**Task description:**
Search the records for the string "الطوارئ" and copy every line in which it appears.

**Provided information:**

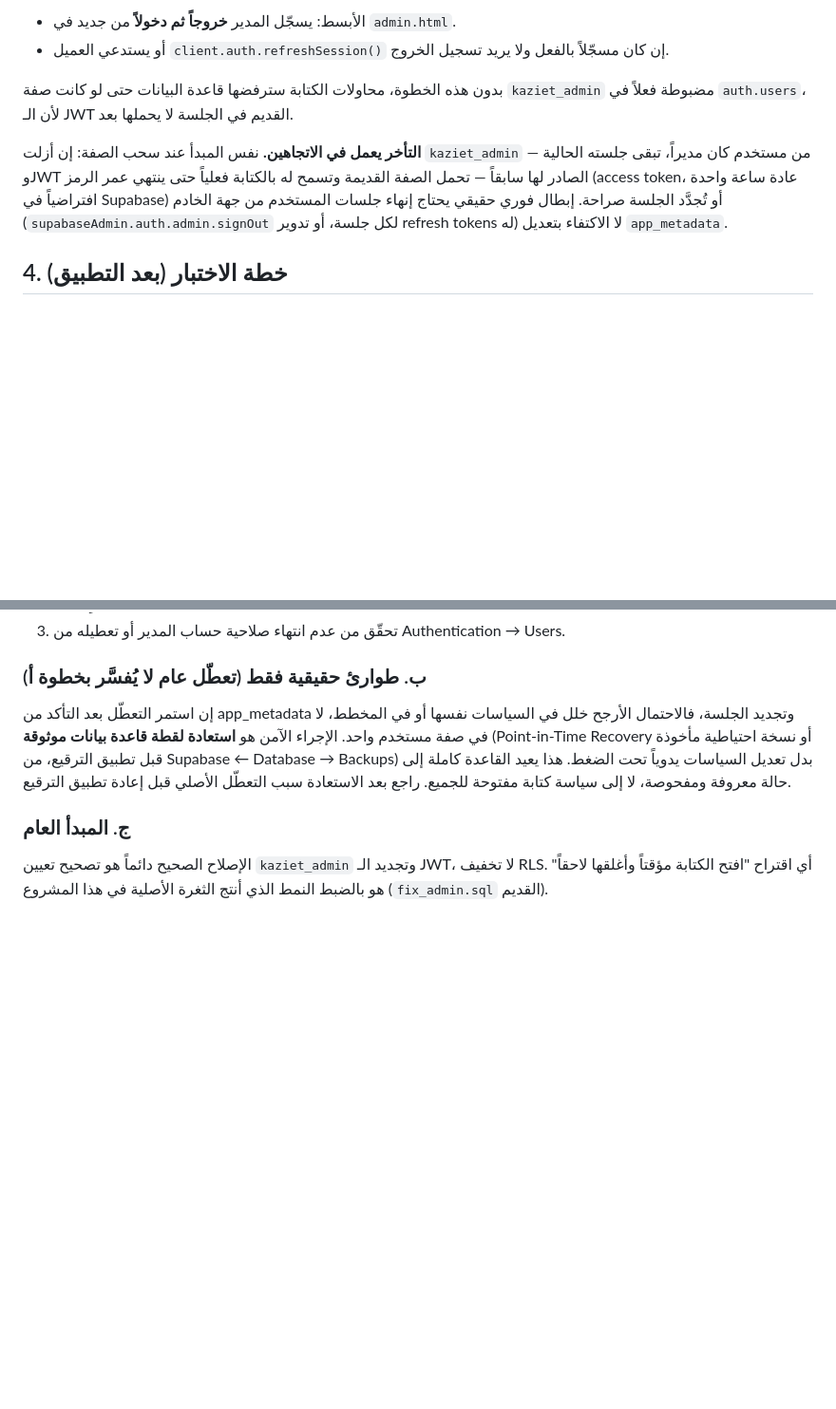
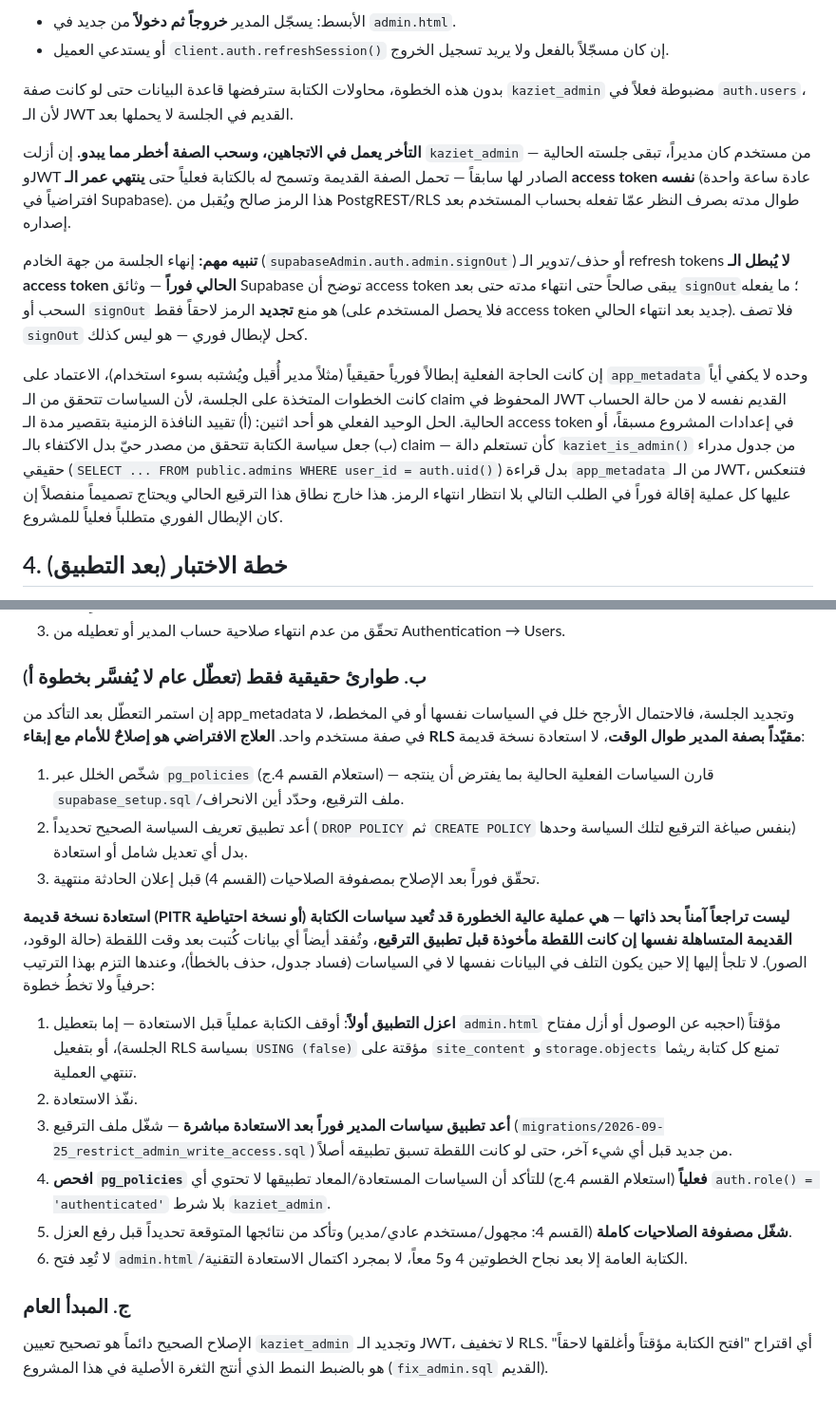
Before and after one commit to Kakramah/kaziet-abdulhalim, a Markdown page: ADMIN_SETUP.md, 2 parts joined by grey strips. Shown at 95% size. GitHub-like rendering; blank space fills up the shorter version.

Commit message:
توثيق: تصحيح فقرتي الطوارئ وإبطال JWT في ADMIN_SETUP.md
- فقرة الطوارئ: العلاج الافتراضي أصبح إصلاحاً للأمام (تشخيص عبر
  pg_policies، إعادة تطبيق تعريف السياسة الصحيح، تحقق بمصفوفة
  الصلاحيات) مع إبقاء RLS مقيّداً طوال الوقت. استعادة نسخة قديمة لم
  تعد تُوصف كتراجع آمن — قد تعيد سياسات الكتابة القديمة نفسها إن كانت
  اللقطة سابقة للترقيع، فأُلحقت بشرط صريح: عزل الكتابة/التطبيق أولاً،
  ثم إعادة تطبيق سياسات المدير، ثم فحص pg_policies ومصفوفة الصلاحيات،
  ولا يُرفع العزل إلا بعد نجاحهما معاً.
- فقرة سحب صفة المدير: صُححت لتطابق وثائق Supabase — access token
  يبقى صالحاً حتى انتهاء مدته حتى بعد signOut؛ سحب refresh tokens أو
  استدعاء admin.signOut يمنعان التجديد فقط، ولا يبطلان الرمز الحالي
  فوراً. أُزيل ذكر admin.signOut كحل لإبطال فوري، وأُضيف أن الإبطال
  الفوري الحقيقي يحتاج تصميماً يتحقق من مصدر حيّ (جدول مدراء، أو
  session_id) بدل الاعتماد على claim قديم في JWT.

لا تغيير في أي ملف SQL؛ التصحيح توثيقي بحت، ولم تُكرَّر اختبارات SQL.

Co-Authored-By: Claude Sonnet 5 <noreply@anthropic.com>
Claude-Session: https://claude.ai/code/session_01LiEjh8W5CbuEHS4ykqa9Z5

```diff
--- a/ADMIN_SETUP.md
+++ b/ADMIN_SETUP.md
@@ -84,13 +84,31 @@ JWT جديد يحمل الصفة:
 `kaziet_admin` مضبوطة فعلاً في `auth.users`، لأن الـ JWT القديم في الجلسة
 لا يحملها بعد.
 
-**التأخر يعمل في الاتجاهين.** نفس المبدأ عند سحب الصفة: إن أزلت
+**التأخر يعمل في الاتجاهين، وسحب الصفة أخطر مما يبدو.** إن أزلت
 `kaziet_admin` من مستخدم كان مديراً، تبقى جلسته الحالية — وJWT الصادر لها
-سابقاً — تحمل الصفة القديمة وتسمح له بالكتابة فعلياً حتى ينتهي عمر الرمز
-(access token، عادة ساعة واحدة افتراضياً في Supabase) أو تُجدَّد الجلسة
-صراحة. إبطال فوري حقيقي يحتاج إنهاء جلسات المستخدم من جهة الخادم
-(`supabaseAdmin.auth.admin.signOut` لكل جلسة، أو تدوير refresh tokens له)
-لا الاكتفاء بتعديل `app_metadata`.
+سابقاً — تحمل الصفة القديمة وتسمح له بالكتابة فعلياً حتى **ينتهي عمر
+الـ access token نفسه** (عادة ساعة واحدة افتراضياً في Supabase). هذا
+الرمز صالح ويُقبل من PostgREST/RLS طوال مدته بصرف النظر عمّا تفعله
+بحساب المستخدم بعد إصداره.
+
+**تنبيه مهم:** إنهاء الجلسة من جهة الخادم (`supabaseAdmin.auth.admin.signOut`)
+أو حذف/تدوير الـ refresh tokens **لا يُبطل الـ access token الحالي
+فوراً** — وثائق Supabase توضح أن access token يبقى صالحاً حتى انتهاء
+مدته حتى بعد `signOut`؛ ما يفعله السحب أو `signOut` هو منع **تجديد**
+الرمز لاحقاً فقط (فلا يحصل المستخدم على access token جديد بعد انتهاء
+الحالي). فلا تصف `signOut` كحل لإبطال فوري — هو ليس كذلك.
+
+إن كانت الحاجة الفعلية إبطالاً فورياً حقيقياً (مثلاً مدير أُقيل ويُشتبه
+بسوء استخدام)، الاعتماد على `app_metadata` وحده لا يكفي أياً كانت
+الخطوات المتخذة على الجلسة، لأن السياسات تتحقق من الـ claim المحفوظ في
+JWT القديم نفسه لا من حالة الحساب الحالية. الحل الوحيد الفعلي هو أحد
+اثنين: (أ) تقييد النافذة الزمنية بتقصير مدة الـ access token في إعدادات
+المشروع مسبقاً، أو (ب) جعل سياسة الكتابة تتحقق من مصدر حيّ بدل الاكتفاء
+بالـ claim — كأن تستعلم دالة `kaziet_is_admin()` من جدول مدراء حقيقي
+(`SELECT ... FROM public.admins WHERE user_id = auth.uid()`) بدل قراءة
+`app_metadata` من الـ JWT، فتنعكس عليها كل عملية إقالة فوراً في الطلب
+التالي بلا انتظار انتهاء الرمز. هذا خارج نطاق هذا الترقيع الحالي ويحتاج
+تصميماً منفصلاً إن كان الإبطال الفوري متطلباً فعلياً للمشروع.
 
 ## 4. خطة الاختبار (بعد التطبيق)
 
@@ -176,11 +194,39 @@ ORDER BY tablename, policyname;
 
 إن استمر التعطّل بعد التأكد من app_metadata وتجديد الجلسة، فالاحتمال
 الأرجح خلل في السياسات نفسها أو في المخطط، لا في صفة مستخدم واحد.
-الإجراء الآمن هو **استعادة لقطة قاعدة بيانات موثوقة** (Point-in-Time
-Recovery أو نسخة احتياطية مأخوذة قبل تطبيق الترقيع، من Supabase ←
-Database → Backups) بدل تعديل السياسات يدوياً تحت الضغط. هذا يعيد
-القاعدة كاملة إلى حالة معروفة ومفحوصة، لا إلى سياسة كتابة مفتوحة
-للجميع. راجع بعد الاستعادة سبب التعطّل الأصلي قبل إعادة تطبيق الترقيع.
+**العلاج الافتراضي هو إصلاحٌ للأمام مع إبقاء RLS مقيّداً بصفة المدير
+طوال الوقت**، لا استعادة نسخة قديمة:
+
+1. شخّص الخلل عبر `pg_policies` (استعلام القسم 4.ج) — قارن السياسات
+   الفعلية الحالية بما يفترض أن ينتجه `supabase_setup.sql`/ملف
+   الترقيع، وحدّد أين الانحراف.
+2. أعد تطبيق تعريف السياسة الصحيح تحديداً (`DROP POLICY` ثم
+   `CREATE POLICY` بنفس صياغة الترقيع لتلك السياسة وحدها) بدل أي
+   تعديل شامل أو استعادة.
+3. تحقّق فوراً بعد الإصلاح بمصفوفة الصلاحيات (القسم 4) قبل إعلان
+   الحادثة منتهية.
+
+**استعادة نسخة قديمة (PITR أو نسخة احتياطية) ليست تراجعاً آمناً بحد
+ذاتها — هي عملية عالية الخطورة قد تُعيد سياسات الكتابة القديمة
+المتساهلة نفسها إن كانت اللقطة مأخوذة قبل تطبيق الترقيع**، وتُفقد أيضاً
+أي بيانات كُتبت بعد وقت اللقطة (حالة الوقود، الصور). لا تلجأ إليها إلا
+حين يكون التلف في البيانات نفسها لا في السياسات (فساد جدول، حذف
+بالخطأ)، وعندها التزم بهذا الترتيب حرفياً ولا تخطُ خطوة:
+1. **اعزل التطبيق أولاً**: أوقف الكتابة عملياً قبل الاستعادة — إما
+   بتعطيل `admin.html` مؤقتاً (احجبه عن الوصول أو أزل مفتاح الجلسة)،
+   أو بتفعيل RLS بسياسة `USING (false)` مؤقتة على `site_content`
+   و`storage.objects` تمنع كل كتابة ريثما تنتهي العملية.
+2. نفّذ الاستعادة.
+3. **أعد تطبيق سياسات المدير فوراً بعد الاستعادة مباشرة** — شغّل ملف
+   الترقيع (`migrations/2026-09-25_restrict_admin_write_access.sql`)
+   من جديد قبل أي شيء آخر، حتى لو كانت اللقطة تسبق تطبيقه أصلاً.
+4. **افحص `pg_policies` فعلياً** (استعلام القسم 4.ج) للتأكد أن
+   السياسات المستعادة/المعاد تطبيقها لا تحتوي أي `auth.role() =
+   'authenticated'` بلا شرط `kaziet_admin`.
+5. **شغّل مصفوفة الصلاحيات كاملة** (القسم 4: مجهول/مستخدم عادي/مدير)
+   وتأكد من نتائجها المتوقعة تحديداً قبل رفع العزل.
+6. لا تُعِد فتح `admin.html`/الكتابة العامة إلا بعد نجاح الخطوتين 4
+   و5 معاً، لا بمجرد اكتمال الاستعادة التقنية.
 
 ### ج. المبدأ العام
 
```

**Answer to the exercise:**
توثيق: تصحيح فقرتي الطوارئ وإبطال JWT في ADMIN_SETUP.md
- فقرة الطوارئ: العلاج الافتراضي أصبح إصلاحاً للأمام (تشخيص عبر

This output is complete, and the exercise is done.